Keep in mind, though, that without a partner I don't see VIVUS' shares heading much higher, so I wouldn't look for a huge premium if a buyout does occur because, in a way, it'd be a buyout on weakness.

The allure of ImmunoGen is that it offers one of the most unique biotech technologies within cancer research. Its TAP, or target antibody payload, technology allows a chemotherapy toxin to be attached to an antibody and be released only when it comes into contact with a specific signature protein found in a targeted cancer cell. The result is a significantly more potent dose of chemotherapy toxin to targeted cancer cells and less healthy tissue death.

Currently, ImmunoGen's lead drug in trials is T-DM1, an HER2-positive breast cancer treatment developed with Roche that's been submitted to the FDA for priority review. In trials, T-DM1 reduced the risk of death by 32% and extended overall median survival time to 30.9 months over the current standard treatment of Glaxo's Tykerb and Roche's Xeloda which produced a median survival time 25.1 months. In addition to this study, ImmunoGen has three wholly owned compounds in trials, as well as multiple other trials under way with Roche, Sanofi, Biotest, Amgen, and Bayer.

With Roche's T-DM1 being the furthest along in trials, it'd make the most logical buyer if the drug gains FDA approval -- and let me tell you, if T-DM1 is approved and Roche doesn't purchase ImmunoGen within a few months, we could be looking back in 10 years at one of the biggest "could of, would of, should of's" of all-time! The fact that ImmunoGen has so many collaborative partnerships could be a minor stumbling block, but I doubt it'd throw the possibility of a deal out the window. Sanofi could also make a case for purchasing ImmunoGen with three compounds currently in various early and mid-stage trials, but I stand by my assessment that Roche makes the most sense as a potential suitor.

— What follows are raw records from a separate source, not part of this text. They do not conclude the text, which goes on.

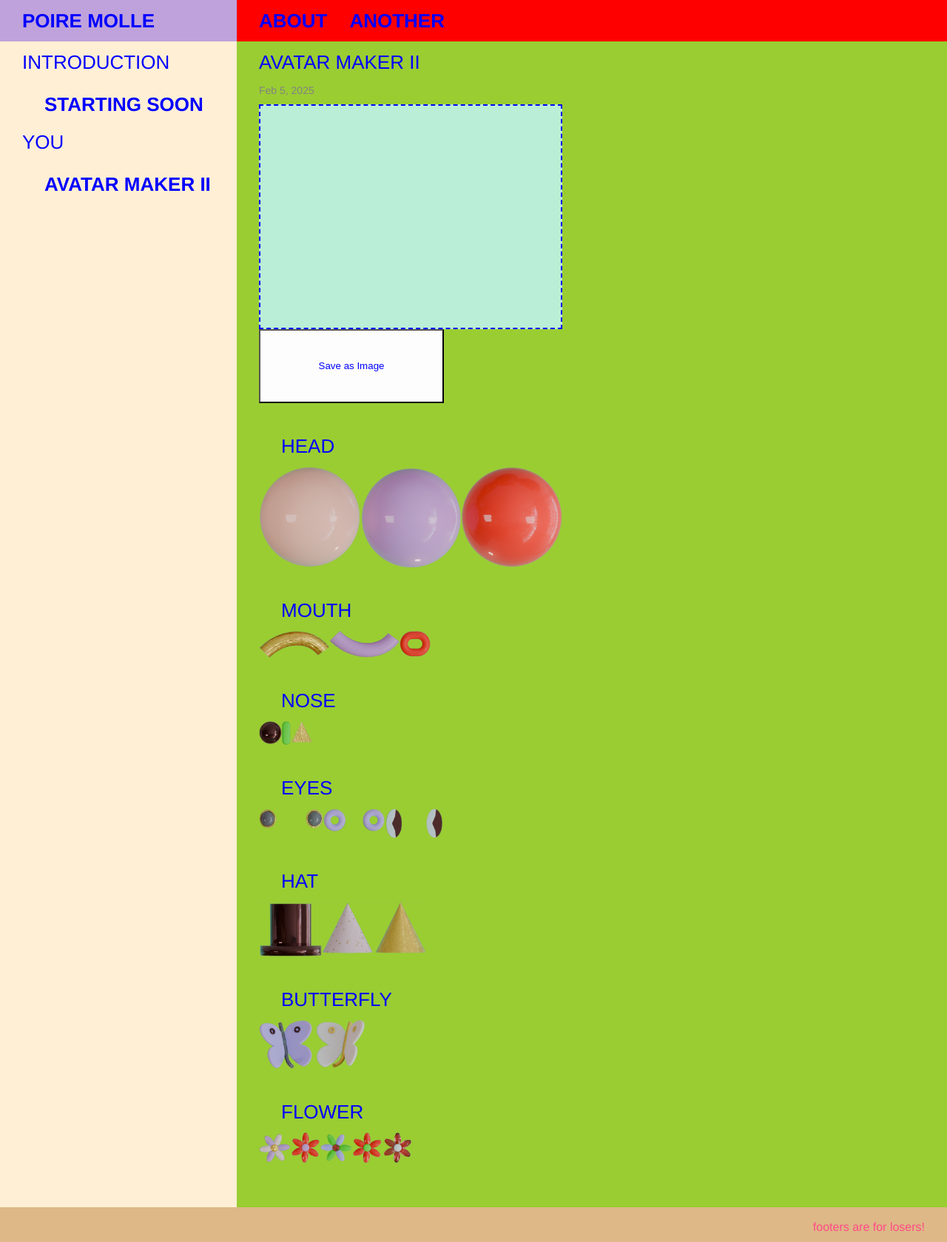
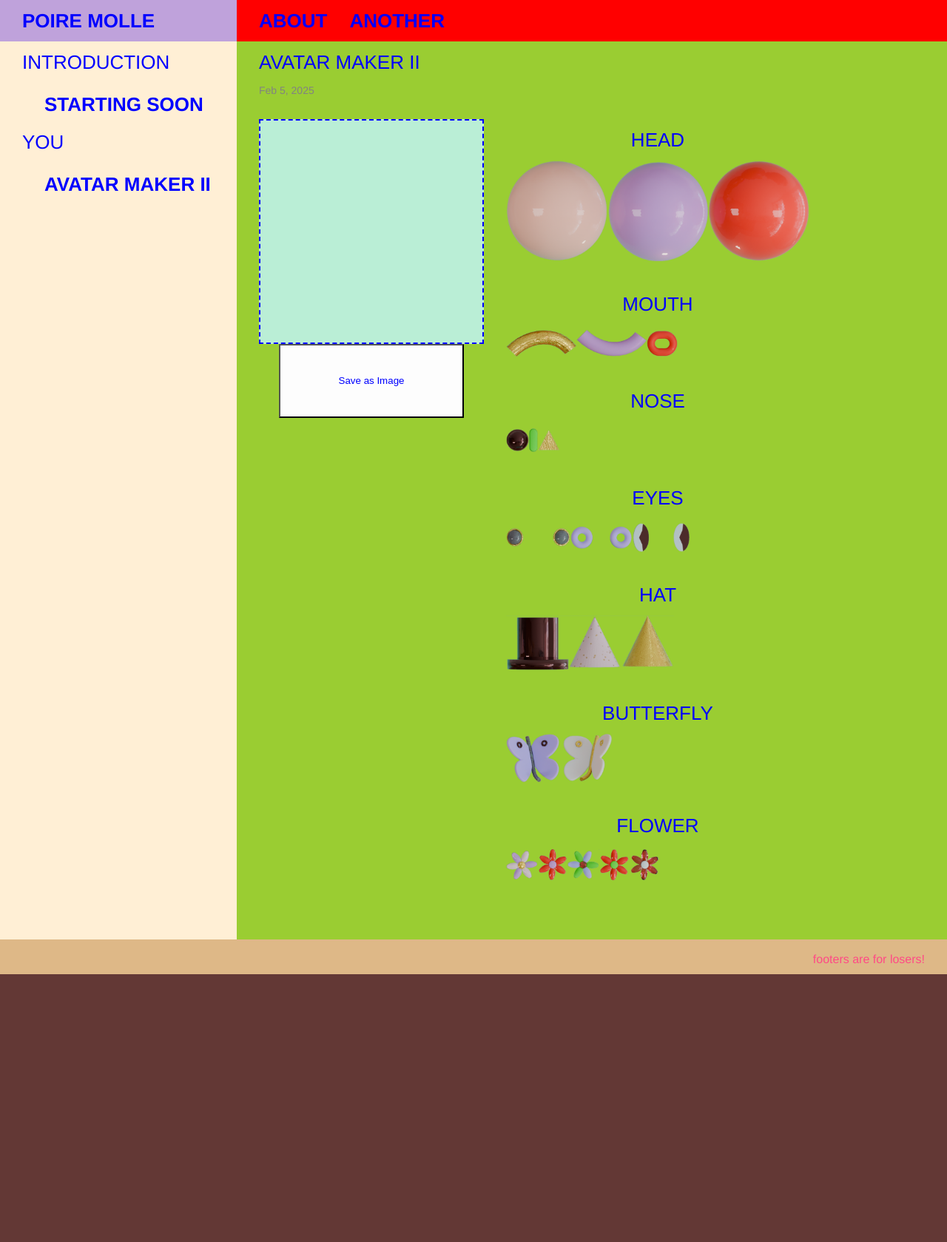
Before and after one commit to poiremolle/blog, a Jekyll site: the page built from _posts/2025-02-05-avatar-maker-ii.md, in a window 1280 px wide. Shown: the whole page at 74% size. Built offline with Jekyll 4.4.1, drawn with Linux system fonts in a browser that asks for light colours; after the commit the page ends 1317 px from its top, so only the background shows below that.

```diff
--- a/_posts/2025-02-05-avatar-maker-ii.md
+++ b/_posts/2025-02-05-avatar-maker-ii.md
@@ -5,9 +5,12 @@
 categories: you
 ---
 
-<div id="maker">
-<div id="canvas"></div>
-<div id="image-container"></div>
+<div class="grid-container">
+  <div class="canvas-manager">
+    <div id="canvas"></div>
+  </div>
+  <div id="image-container"></div>
 </div>
+
 <script type="module" src = '/blog/projects/avatar-maker/draggable.js'></script>
 <script type="module" src = '/blog/projects/avatar-maker/canvasManager.js'></script>
```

Which biotech is next?
Which biotech company do you see on the block next? Sound off in the comment section below and share your ideas with the community.

This article represents the opinion of the writer, who may disagree with the “official” recommendation position of a Motley Fool premium advisory service. We’re motley! Questioning an investing thesis -- even one of our own -- helps us all think critically about investing and make decisions that help us become smarter, happier, and richer.